4. Let MongoDB delete data with TTL indexes
The majority of our users are only interested in the highest resolution data for a short period and more general trends over longer periods, so over time we average the time series data we collect then delete the original values. We actually insert the data twice - once as the actual value and once as part of a sum/count to allow us to calculate the average when we pull the data out later. Depending on the query time range we either read the average or the true values - if the query range is too long then we risk returning too many data points to be plotted. This method also avoids any batch processing so we can provide all the data in real time rather than waiting for a calculation to catch up at some point in the future.

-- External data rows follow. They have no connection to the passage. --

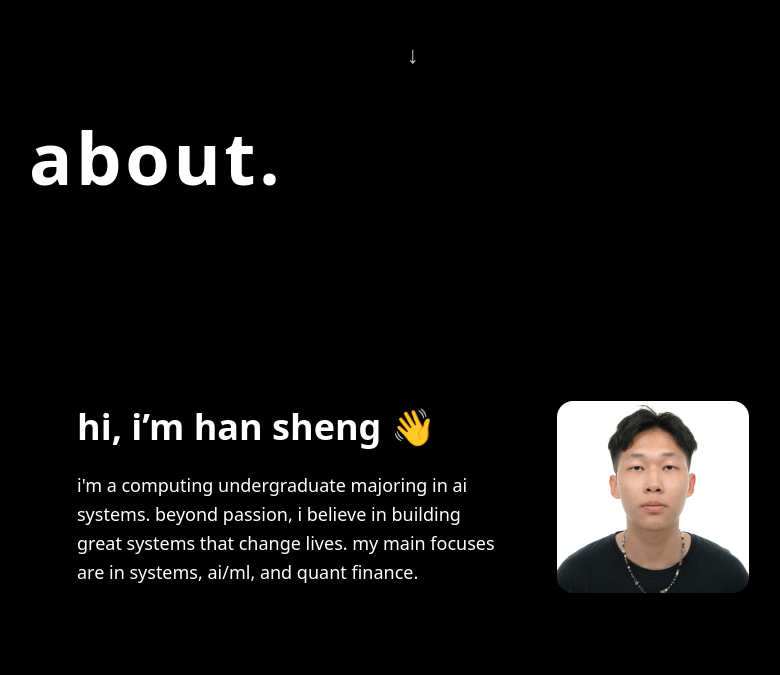
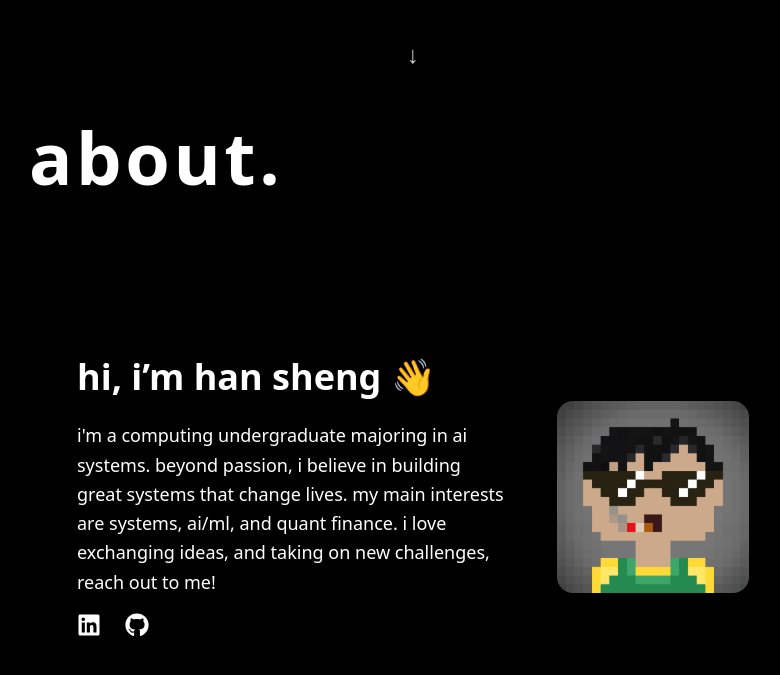
Before and after one commit to Fiyxxx/hs-portfolio, a React (Vite) app: page / in a window 1280 px wide. Shown: the part 703-1378 px from the top of the page, without its empty margins (227-1007 px from the left). Built offline with nearby package versions, Linux system fonts and the light colour scheme.

Commit message:
added links to about section and modified pfp

```diff
--- a/package.json
+++ b/package.json
@@ -13,7 +13,8 @@
     "@tailwindcss/vite": "^4.0.15",
     "framer-motion": "^12.5.0",
     "react": "^19.0.0",
-    "react-dom": "^19.0.0"
+    "react-dom": "^19.0.0",
+    "react-icons": "^5.5.0"
   },
   "devDependencies": {
     "@eslint/js": "^9.21.0",
--- a/src/components/About.jsx
+++ b/src/components/About.jsx
@@ -1,4 +1,5 @@
-import profilePic from "../assets/pic.jpg";
+import profilePic from "../assets/bitavatar.png";
+import { FaLinkedin, FaGithub } from "react-icons/fa";
 
 const About = () => {
   return (
@@ -25,9 +26,30 @@ const About = () => {
           </h3>
           <p className="text-base sm:text-lg leading-relaxed max-w-xl">
             i'm a computing undergraduate majoring in ai systems. beyond passion,
-            i believe in building great systems that change lives. my main focuses are
-            in systems, ai/ml, and quant finance.
+            i believe in building great systems that change lives.
+            my main interests are systems, ai/ml, and quant finance.
+            i love exchanging ideas, and
+            taking on new challenges, reach out to me!
           </p>
+
+          <div className="flex items-center gap-6 mt-4 text-white text-2xl">
+            <a
+              href="https://www.linkedin.com/in/goh-han-sheng"
+              target="_blank"
+              rel="noopener noreferrer"
+              className="hover:text-violet-400 transition-colors"
+            >
+              <FaLinkedin />
+            </a>
+            <a
+              href="https://github.com/fiyxxx"
+              target="_blank"
+              rel="noopener noreferrer"
+              className="hover:text-violet-400 transition-colors"
+            >
+              <FaGithub />
+            </a>
+          </div>
         </div>
 
         {/* Right: Profile Image */}
--- a/src/components/Navbar.jsx
+++ b/src/components/Navbar.jsx
@@ -13,7 +13,7 @@ const Navbar = () => {
   useEffect(() => {
     const handleScroll = () => {
       if (window.scrollY < 150) {
-        setActiveSection('header');
+        setActiveSection('hero');
         return;
       }
 
```
Also changed, not shown: src/assets/bitavatar.png (added), 1 other file (tests, documents, lock files or other folders).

Removal of the data after a period of time is done by using a TTL index. This is set based on surveying our customers to understand how long they want the high resolution data for. Using the TTL index to delete the data is much more efficient than doing our own batch removes and means we can rely on MongoDB to purge the data at the right time.
Inserting and deleting a lot of data can have implications for data fragmentation, but using a TTL index helps because it automatically activates PowerOf2Sizes for the collection, making disk usage more efficient. Although as of MongoDB 2.6, this storage option will become the default.

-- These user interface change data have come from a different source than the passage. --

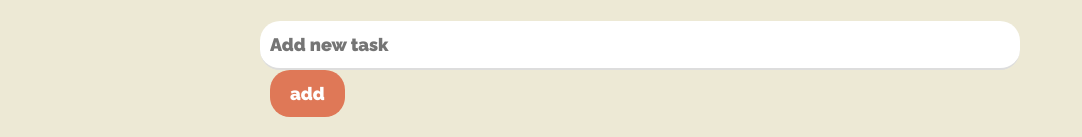
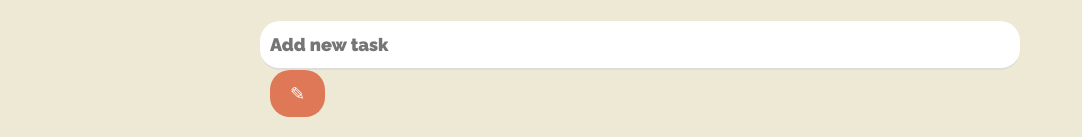
Before and after one commit to imd1005-web-development-winter-2023/assignment-03-hairuochen, a plain HTML site: page index.html in a window 1280 px wide. Shown: the part 153-290 px from the top of the page, without its empty margins (0-1082 px from the left). Drawn offline with Linux system fonts and the light colour scheme.

Commit message:
button text

```diff
--- a/index.html
+++ b/index.html
@@ -30,7 +30,7 @@
     </header>
     <section class="container">
       <input type="text" id="taskInput" placeholder="Add new task">
-      <button onclick="addTask()">add</button>
+      <button onclick="addTask()">✎</button>
       <ul id="taskList"></ul>
       <script src="main.js"></script>
     </section>
```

5. Take care over query and schema design
The biggest hit on performance I have seen is when documents grow, particularly when you are doing huge numbers of updates. If the document size increases after it has been written then the entire document has to be read and rewritten to another part of the data file with the indexes updated to point to the new location, which takes significantly more time than simply updating the existing document.
As such, it’s important to design your schema and queries to avoid this, and to use the right modifiers to minimise what has to be transmitted over the network and then applied as an update to the document. A good example of what you shouldn’t do when updating documents is to read the document into your application, update the document, then write it back to the database. Instead, use the appropriate commands - such as set, remove, and increment - to modify documents directly.
This also means paying attention to the BSON data types and pre-allocating documents, things I wrote about in MongoDB schema design pitfalls.
6. Consider network throughput & number of packets
Assuming 100Mbps networking is sufficient is likely to cause you problems, perhaps not during normal operations, but probably when you have some unusual event like needing to resync a secondary replica set member.
When cloning the database, MongoDB is going to use as much network capacity as it can to transfer the data over as quickly as possible before the oplog rolls over. If you’re doing 50-60Mbps of normal network traffic, there isn’t much spare capacity on a 100Mbps connection so that resync is going to be held up by hitting the throughput limits.
Also keep an eye on the number of packets being transmitted over the network - it’s not just the raw throughput that is important. A huge number of packets can overwhelm low quality network equipment - a problem we saw several years ago at our previous hosting provider. This will show up as packet loss and be very difficult to diagnose.
Scaling is an incremental process - there’s rarely one thing that will give you a big win. All of these tweaks and optimisations together help us to perform thousands of write operations per second and get response times within 10ms whilst using a write concern of 1.
Ultimately, all this ensures that our customers can load the graphs they want incredibly quickly. Behind the scenes we know that data is being written quickly, safely and that we can scale it as we continue to grow.